What you return must match the entries word for word, minus the pictures.

[Records to process]
════════════════
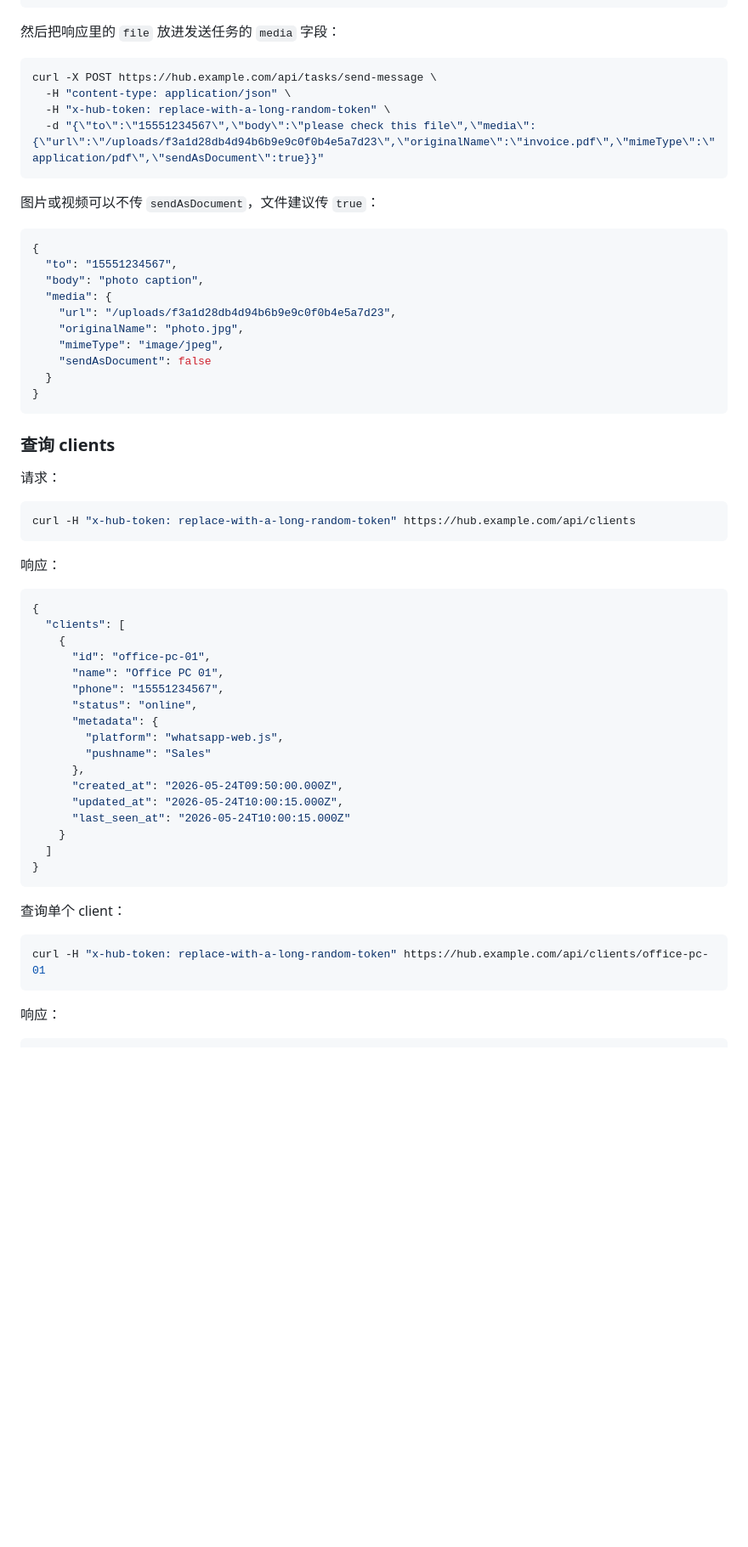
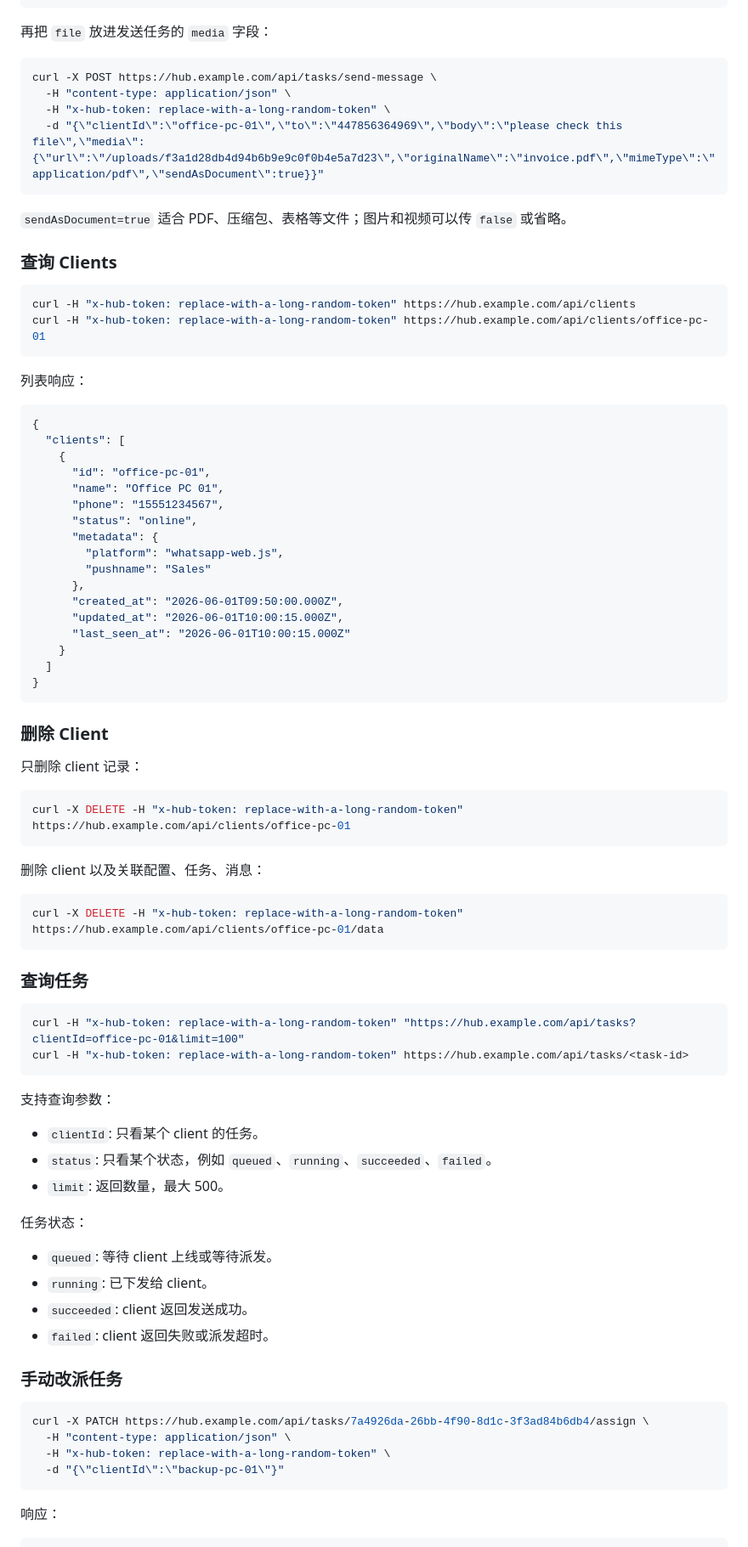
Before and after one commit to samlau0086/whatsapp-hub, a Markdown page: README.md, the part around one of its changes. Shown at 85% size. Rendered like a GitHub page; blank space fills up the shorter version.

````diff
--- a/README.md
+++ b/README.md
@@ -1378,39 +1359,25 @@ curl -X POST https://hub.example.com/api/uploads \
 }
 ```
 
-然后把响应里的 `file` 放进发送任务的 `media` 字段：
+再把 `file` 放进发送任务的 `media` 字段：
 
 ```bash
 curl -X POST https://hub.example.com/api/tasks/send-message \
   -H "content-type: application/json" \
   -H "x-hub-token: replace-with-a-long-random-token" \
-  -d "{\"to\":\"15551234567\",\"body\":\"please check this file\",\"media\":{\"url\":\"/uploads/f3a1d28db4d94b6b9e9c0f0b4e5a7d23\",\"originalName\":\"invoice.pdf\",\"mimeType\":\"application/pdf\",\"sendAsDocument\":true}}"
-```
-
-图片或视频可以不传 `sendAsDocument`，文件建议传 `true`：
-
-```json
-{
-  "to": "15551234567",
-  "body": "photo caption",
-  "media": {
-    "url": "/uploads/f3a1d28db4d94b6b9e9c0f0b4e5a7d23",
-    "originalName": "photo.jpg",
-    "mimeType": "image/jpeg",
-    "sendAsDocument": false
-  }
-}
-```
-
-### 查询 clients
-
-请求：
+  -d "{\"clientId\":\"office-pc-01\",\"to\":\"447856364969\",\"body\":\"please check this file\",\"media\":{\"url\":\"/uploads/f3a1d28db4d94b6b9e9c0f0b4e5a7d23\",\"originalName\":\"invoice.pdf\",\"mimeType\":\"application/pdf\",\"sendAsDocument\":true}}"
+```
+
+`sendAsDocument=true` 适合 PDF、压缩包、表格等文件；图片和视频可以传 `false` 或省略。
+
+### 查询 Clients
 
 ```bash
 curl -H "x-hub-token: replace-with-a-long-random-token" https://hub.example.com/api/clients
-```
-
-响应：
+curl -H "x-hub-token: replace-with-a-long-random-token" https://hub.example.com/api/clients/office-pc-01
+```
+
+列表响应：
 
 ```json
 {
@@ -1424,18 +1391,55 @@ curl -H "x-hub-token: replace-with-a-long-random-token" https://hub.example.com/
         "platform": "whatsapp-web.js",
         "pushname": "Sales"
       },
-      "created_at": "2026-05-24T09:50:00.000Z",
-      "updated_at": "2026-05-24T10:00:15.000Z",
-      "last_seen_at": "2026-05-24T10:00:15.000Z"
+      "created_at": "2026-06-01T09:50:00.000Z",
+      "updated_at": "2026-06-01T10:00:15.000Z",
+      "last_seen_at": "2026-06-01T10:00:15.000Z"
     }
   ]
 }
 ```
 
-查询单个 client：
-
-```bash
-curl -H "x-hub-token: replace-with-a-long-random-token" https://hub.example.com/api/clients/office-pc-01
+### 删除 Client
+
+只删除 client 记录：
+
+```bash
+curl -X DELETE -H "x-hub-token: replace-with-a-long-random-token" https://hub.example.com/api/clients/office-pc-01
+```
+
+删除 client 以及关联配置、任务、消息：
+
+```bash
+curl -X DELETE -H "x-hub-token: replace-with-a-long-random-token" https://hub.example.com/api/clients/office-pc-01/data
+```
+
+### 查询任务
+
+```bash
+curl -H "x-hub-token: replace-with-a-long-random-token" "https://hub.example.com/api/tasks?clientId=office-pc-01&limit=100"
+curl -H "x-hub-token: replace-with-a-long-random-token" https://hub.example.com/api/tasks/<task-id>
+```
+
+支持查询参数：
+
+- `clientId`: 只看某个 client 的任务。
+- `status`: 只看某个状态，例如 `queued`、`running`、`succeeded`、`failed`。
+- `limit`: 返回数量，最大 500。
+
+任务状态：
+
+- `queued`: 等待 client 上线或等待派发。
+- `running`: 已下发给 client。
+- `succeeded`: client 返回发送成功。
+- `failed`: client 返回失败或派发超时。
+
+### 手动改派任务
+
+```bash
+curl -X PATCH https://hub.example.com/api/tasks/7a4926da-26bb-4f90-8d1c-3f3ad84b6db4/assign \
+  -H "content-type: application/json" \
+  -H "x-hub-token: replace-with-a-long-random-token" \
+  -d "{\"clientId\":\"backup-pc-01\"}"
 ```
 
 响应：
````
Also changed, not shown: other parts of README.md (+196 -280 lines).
════════════════
[Response area]
Before and after one commit to samlau0086/whatsapp-hub, a Markdown page: README.md, the part around one of its changes. Shown at 85% size. Rendered like a GitHub page; blank space fills up the shorter version.

````diff
--- a/README.md
+++ b/README.md
@@ -1378,39 +1359,25 @@ curl -X POST https://hub.example.com/api/uploads \
 }
 ```
 
-然后把响应里的 `file` 放进发送任务的 `media` 字段：
+再把 `file` 放进发送任务的 `media` 字段：
 
 ```bash
 curl -X POST https://hub.example.com/api/tasks/send-message \
   -H "content-type: application/json" \
   -H "x-hub-token: replace-with-a-long-random-token" \
-  -d "{\"to\":\"15551234567\",\"body\":\"please check this file\",\"media\":{\"url\":\"/uploads/f3a1d28db4d94b6b9e9c0f0b4e5a7d23\",\"originalName\":\"invoice.pdf\",\"mimeType\":\"application/pdf\",\"sendAsDocument\":true}}"
-```
-
-图片或视频可以不传 `sendAsDocument`，文件建议传 `true`：
-
-```json
-{
-  "to": "15551234567",
-  "body": "photo caption",
-  "media": {
-    "url": "/uploads/f3a1d28db4d94b6b9e9c0f0b4e5a7d23",
-    "originalName": "photo.jpg",
-    "mimeType": "image/jpeg",
-    "sendAsDocument": false
-  }
-}
-```
-
-### 查询 clients
-
-请求：
+  -d "{\"clientId\":\"office-pc-01\",\"to\":\"447856364969\",\"body\":\"please check this file\",\"media\":{\"url\":\"/uploads/f3a1d28db4d94b6b9e9c0f0b4e5a7d23\",\"originalName\":\"invoice.pdf\",\"mimeType\":\"application/pdf\",\"sendAsDocument\":true}}"
+```
+
+`sendAsDocument=true` 适合 PDF、压缩包、表格等文件；图片和视频可以传 `false` 或省略。
+
+### 查询 Clients
 
 ```bash
 curl -H "x-hub-token: replace-with-a-long-random-token" https://hub.example.com/api/clients
-```
-
-响应：
+curl -H "x-hub-token: replace-with-a-long-random-token" https://hub.example.com/api/clients/office-pc-01
+```
+
+列表响应：
 
 ```json
 {
@@ -1424,18 +1391,55 @@ curl -H "x-hub-token: replace-with-a-long-random-token" https://hub.example.com/
         "platform": "whatsapp-web.js",
         "pushname": "Sales"
       },
-      "created_at": "2026-05-24T09:50:00.000Z",
-      "updated_at": "2026-05-24T10:00:15.000Z",
-      "last_seen_at": "2026-05-24T10:00:15.000Z"
+      "created_at": "2026-06-01T09:50:00.000Z",
+      "updated_at": "2026-06-01T10:00:15.000Z",
+      "last_seen_at": "2026-06-01T10:00:15.000Z"
     }
   ]
 }
 ```
 
-查询单个 client：
-
-```bash
-curl -H "x-hub-token: replace-with-a-long-random-token" https://hub.example.com/api/clients/office-pc-01
+### 删除 Client
+
+只删除 client 记录：
+
+```bash
+curl -X DELETE -H "x-hub-token: replace-with-a-long-random-token" https://hub.example.com/api/clients/office-pc-01
+```
+
+删除 client 以及关联配置、任务、消息：
+
+```bash
+curl -X DELETE -H "x-hub-token: replace-with-a-long-random-token" https://hub.example.com/api/clients/office-pc-01/data
+```
+
+### 查询任务
+
+```bash
+curl -H "x-hub-token: replace-with-a-long-random-token" "https://hub.example.com/api/tasks?clientId=office-pc-01&limit=100"
+curl -H "x-hub-token: replace-with-a-long-random-token" https://hub.example.com/api/tasks/<task-id>
+```
+
+支持查询参数：
+
+- `clientId`: 只看某个 client 的任务。
+- `status`: 只看某个状态，例如 `queued`、`running`、`succeeded`、`failed`。
+- `limit`: 返回数量，最大 500。
+
+任务状态：
+
+- `queued`: 等待 client 上线或等待派发。
+- `running`: 已下发给 client。
+- `succeeded`: client 返回发送成功。
+- `failed`: client 返回失败或派发超时。
+
+### 手动改派任务
+
+```bash
+curl -X PATCH https://hub.example.com/api/tasks/7a4926da-26bb-4f90-8d1c-3f3ad84b6db4/assign \
+  -H "content-type: application/json" \
+  -H "x-hub-token: replace-with-a-long-random-token" \
+  -d "{\"clientId\":\"backup-pc-01\"}"
 ```
 
 响应：
````
Also changed, not shown: other parts of README.md (+196 -280 lines).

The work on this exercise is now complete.